Data extracted from a collection:
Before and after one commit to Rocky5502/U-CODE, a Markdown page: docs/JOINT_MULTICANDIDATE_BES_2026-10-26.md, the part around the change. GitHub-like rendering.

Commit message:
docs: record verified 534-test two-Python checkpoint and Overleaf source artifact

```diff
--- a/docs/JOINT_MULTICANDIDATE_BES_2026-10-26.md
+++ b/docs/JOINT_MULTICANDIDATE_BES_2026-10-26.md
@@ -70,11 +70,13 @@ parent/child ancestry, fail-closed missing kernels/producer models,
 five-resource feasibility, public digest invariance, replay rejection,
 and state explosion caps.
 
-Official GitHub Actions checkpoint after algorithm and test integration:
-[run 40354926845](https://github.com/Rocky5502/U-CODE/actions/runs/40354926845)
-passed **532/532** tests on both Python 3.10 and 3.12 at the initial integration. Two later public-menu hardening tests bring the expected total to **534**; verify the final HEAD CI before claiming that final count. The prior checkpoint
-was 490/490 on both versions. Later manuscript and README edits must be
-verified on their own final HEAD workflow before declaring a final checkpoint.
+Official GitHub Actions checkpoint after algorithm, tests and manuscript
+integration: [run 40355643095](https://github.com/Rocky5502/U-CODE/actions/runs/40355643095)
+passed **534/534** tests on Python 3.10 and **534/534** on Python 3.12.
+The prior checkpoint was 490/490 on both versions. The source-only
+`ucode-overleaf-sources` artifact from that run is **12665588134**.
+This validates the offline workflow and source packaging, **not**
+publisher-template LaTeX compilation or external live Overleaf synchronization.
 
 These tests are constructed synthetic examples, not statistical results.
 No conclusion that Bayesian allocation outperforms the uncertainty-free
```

**EXERCISE INSTRUCTIONS**: Copy all of the data exactly. Skip nothing.

**EXERCISE OUTPUT**:
Before and after one commit to Rocky5502/U-CODE, a Markdown page: docs/JOINT_MULTICANDIDATE_BES_2026-10-26.md, the part around the change. GitHub-like rendering.

Commit message:
docs: record verified 534-test two-Python checkpoint and Overleaf source artifact

```diff
--- a/docs/JOINT_MULTICANDIDATE_BES_2026-10-26.md
+++ b/docs/JOINT_MULTICANDIDATE_BES_2026-10-26.md
@@ -70,11 +70,13 @@ parent/child ancestry, fail-closed missing kernels/producer models,
 five-resource feasibility, public digest invariance, replay rejection,
 and state explosion caps.
 
-Official GitHub Actions checkpoint after algorithm and test integration:
-[run 40354926845](https://github.com/Rocky5502/U-CODE/actions/runs/40354926845)
-passed **532/532** tests on both Python 3.10 and 3.12 at the initial integration. Two later public-menu hardening tests bring the expected total to **534**; verify the final HEAD CI before claiming that final count. The prior checkpoint
-was 490/490 on both versions. Later manuscript and README edits must be
-verified on their own final HEAD workflow before declaring a final checkpoint.
+Official GitHub Actions checkpoint after algorithm, tests and manuscript
+integration: [run 40355643095](https://github.com/Rocky5502/U-CODE/actions/runs/40355643095)
+passed **534/534** tests on Python 3.10 and **534/534** on Python 3.12.
+The prior checkpoint was 490/490 on both versions. The source-only
+`ucode-overleaf-sources` artifact from that run is **12665588134**.
+This validates the offline workflow and source packaging, **not**
+publisher-template LaTeX compilation or external live Overleaf synchronization.
 
 These tests are constructed synthetic examples, not statistical results.
 No conclusion that Bayesian allocation outperforms the uncertainty-free
```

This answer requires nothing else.